As a young mother, I shopped at Smith’s. Since I was living in Nevada at the time, my local store had slot machines tucked between the Rug Doctor rental kiosk and the water cooler bottle exchange. In Newport News, Virginia, I found my grocery store zenith. I alternated shopping between the Hannaford’s and the Harris Teeter. Both were clean and bright, with smiling, helpful aproned staff, and appealed to longing for a mid-century existence (minus the institutionalized racism and sexism.)
Unfortunately, this all-too-brief period was followed by my grocery store nadir. My husband was in the Army at the time, and the Army dumped us in a small town an hour outside Richmond.
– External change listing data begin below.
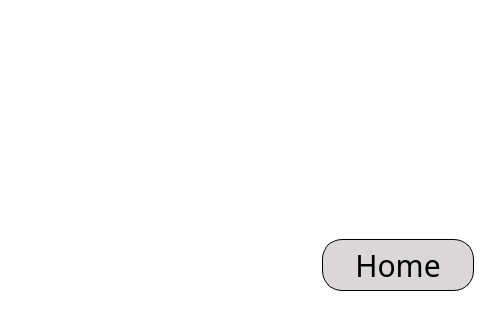
This is OS_Lab9_Server/mainwindow.ui in Bohdan2113/OS_Lab9_Server as Qt 5 draws it before an edit; both pictures show x 297 to 800 and y 346 to 666 of the 800 by 666 pixel window. The edited form follows.
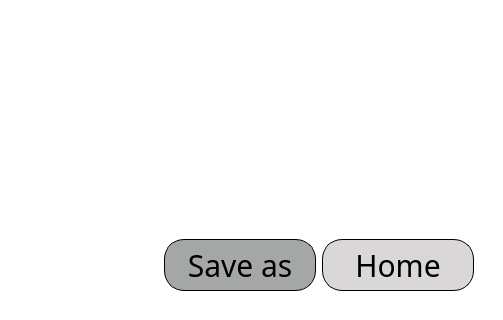
This is the edited form. The open tabs and pages were chosen to show the change. Icons and pictures are not drawn.

Diff of the .ui file:
```diff
--- a/OS_Lab9_Server/mainwindow.ui
+++ b/OS_Lab9_Server/mainwindow.ui
@@ -1576,6 +1576,57 @@
             </property>
            </spacer>
           </item>
+          <item>
+           <widget class="QPushButton" name="saveAsButton">
+            <property name="sizePolicy">
+             <sizepolicy hsizetype="Fixed" vsizetype="Fixed">
+              <horstretch>0</horstretch>
+              <verstretch>0</verstretch>
+             </sizepolicy>
+            </property>
+            <property name="minimumSize">
+             <size>
+              <width>150</width>
+              <height>0</height>
+             </size>
+            </property>
+            <property name="font">
+             <font>
+              <family>Julius Sans One</family>
+              <pointsize>-1</pointsize>
+             </font>
+            </property>
+            <property name="cursor">
+             <cursorShape>PointingHandCursor</cursorShape>
+            </property>
+            <property name="styleSheet">
+             <string notr="true">QPushButton {
+    width: 150px;                      /* Ширина кнопки */
+    height: 50px;                      /* Висота кнопки */
+    border: 1px solid black;           /* Обводка чорним кольором */
+    border-radius: 20px;               /* Скруглення країв */
+    font-family: 'Julius Sans One', sans-serif; /* Шрифт */
+    font-size: 30px;                   /* Розмір шрифту */
+	background: transparent;
+	background-color: rgb(165, 166, 166);
+}
+
+QPushButton:pressed {
+    width: 150px;                      /* Ширина кнопки */
+    height: 50px;                      /* Висота кнопки */
+    background-color:#EBEBEB  ;         /* Колір фону */
+    border: 2px solid white;           /* Обводка чорним кольором */
+    border-radius: 20px;               /* Скруглення країв */
+    font-family: 'Julius Sans One', sans-serif; /* Шрифт */
+    font-size: 30px;       
+}
+</string>
+            </property>
+            <property name="text">
+             <string>Save as</string>
+            </property>
+           </widget>
+          </item>
           <item>
            <widget class="QPushButton" name="homeButton">
             <property name="sizePolicy">
```
Left out of the diff: 2 changed lines with no effect on the pictures.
There were no options but the post commissary. The commissary wasn’t there to turn a profit and had no need for marketing. There were no endcaps, no displays, no free samples. Just one harshly lit, grungy-floored aisle after another.
Then we came to Texas, where they inexplicably call shopping carts “buggies” For the next ten years I had stability, the same address, and the same grocery store, an Albertson’s.
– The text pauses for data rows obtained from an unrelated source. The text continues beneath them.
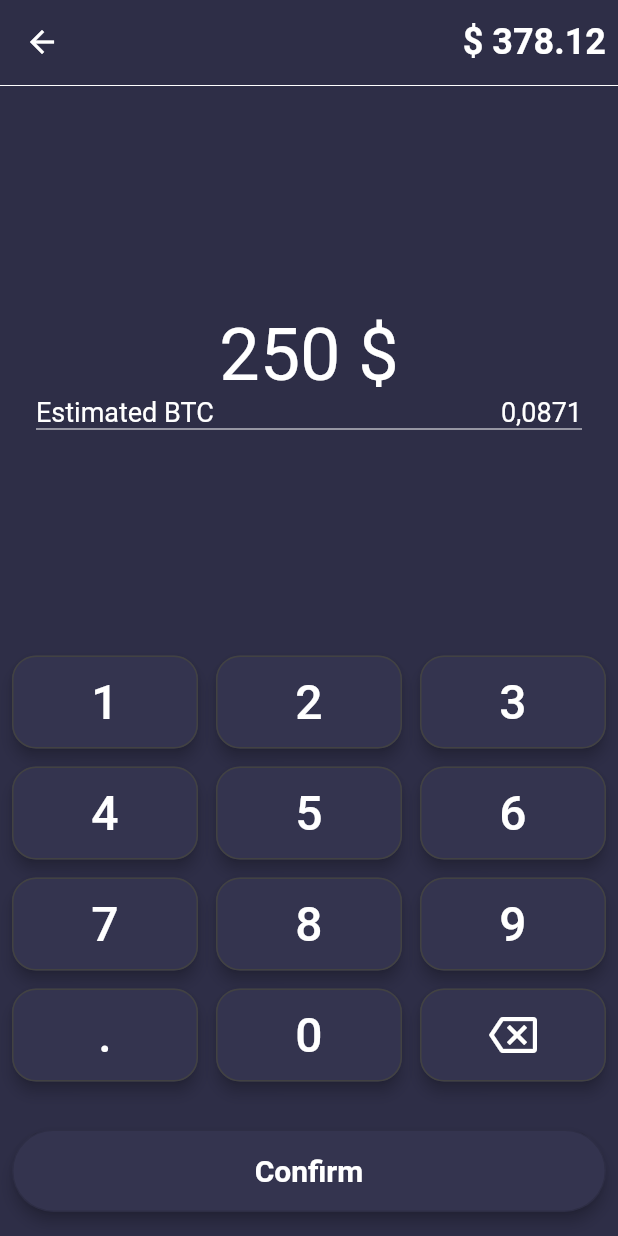
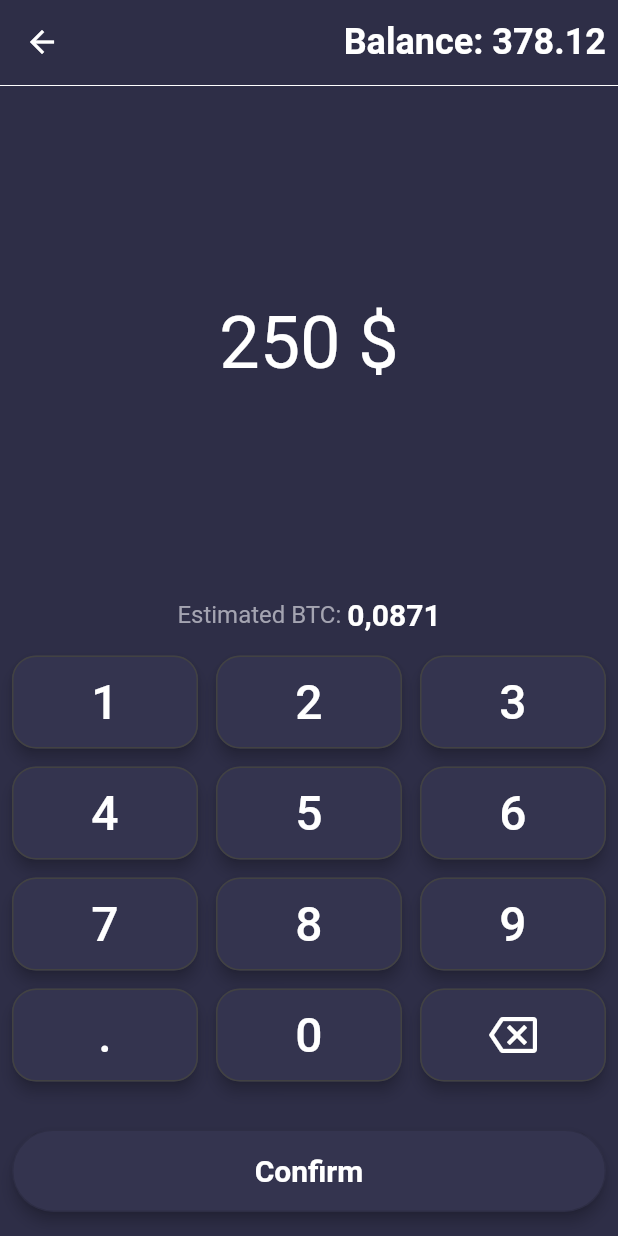
Before and after one commit to LukaszSieniec/Exchange-old-version, a Flutter app: the screen it shows after launch, on a phone screen of 412 x 824 dp. Run offline on Flutter 3.47's test engine with Material 2 defaults, Android fonts, the phone set to English and light mode, and no system bars; our stand-ins replace dio, equatable, flutter_bloc, syncfusion_flutter_charts; missing offline and left inert: crypto_font_icons.

Commit message:
Refactor BuyCryptocurrencyPage

```diff
--- a/exchange/lib/views/pages/buy_cryptocurrency_page.dart
+++ b/exchange/lib/views/pages/buy_cryptocurrency_page.dart
@@ -19,46 +19,41 @@ class BuyCryptocurrencyPage extends StatelessWidget {
                     alignment: AlignmentDirectional.centerEnd,
                     child: Container(
                         margin: const EdgeInsets.only(right: 8.0),
-                        child: const Text('\$ 378.12',
+                        child: const Text('Balance: 378.12',
                             style: TextStyle(
                                 color: Colors.white,
                                 fontSize: 24.0,
                                 fontWeight: FontWeight.bold)))),
                 leading: IconButton(
                     icon: const Icon(Icons.arrow_back),
-                    onPressed: () {
-                      Navigator.of(context).pop();
-                    })),
+                    onPressed: () => Navigator.of(context).pop())),
             body: Column(
                 mainAxisAlignment: MainAxisAlignment.spaceBetween,
                 children: [
                   const Divider(height: 2.0, color: Colors.white),
-                  Container(
-                      margin: const EdgeInsets.only(left: 24.0, right: 24.0),
-                      child: Column(children: [
-                        const Text('250 \$',
-                            style:
-                                TextStyle(fontSize: 48.0, color: Colors.white)),
-                        Row(
-                            crossAxisAlignment: CrossAxisAlignment.end,
-                            mainAxisAlignment: MainAxisAlignment.spaceBetween,
-                            children: const [
-                              Text('Estimated BTC',
-                                  style: TextStyle(
-                                      fontSize: 18.0, color: Colors.white)),
-                              Text('0,0871',
-                                  style: TextStyle(
-                                      fontSize: 18.0, color: Colors.white))
-                            ]),
-                        const Divider(height: 2.0, color: Colors.white)
-                      ])),
+                  const Text('250 \$',
+                      style: TextStyle(fontSize: 48.0, color: Colors.white)),
                   Container(
                       margin: const EdgeInsets.only(
                           bottom: 16.0, left: 8.0, right: 8.0),
-                      child: Column(children: const [
-                        Keyboard(),
-                        SizedBox(height: 32.0),
-                        ConfirmButton()
+                      child: Column(children: [
+                        Row(
+                            mainAxisAlignment: MainAxisAlignment.center,
+                            children: const [
+                              Text('Estimated BTC: ',
+                                  style: TextStyle(
+                                      fontSize: 16.0,
+                                      color: Color(MyColors.colorText))),
+                              Text('0,0871',
+                                  style: TextStyle(
+                                      fontSize: 20.0,
+                                      color: Colors.white,
+                                      fontWeight: FontWeight.bold))
+                            ]),
+                        const SizedBox(height: 16.0),
+                        const Keyboard(),
+                        const SizedBox(height: 32.0),
+                        const ConfirmButton()
                       ]))
                 ])));
   }
```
We spent a lot of time together, Albertson’s and I. Sometimes I would stop by early in the morning – nothing like realizing you don’t have sandwich baggies while you’re packing lunch! Sometimes I’d run in late a night for Popsicles and Tylenol, because a child’s favorite time to spark a fever is after eleven p.m. The bakery offered free samples, but son’s favorite treat was a box of animal crackers, and I can still see his fat, dimpled hands hanging on to the string. It was where we bought diapers and school supplies and Halloween candy and ingredients for baking Christmas cookies.
I walked there once, after a freak ice storm left the roads undriveable. I cried there twice.
The first time was my first outing after my youngest was born, when I realized that after I put the baby’s carrier in the body of the cart, and my toddler in the seat, I didn’t have anywhere to put the actual groceries. The second time was when I found out the store was closing.
Look, it doesn’t take much psychological insight to figure out that my fondness for grocery stores comes from the same place as my fascination with Disneyland and my longing for a house with a dining room. Buying groceries every week is a thing that Normal Families do. and I have never wanted anything more in life than to be part of a Normal Family.
For a while, I had it. Or at least I pretended I did.
The year my Albertson’s closed, I was turning forty. I was separated from my husband, my business was going bankrupt, my oldest was a teenager and we fought all the time. Something had to change. But I couldn’t do it – I couldn’t even admit to myself it was necessary – until I had to find a new grocery store, and realized I should get a new life to go with it.
For the first few years after the closing, both the Albertson’s and I just sat around, empty and deteriorating. Turns out though, even abandoned properties have some value. I taught my daughter to drive in the store’s now-empty parking lot, and my son used the old loading zone as a skateboarding ramp. Eventually, investors bought the property, and now that space is occupied by a Tuesday Morning and an indoor trampoline facility. Right around the same time, I settled in to a new career, and even started dating again.
I never did pick a new grocery store. I go to Target sometimes, or Tom Thumb. Trader Joe’s if I’m feeling fancy, Walgreen’s if I’m in a hurry. I don’t throw parties or collect dishes. I barely speak to most of my siblings, and have only been “home” for the holidays once in the last decade. My kids and I live in an apartment that has no dining room, we may never go to Disneyland again, and we are not a Normal Family.
And that’s okay. After years of chasing a life I was never going to have, I have finally accepted that’s okay.
We get what we need when we need it, wherever we happen to be at the time.
That’s good enough.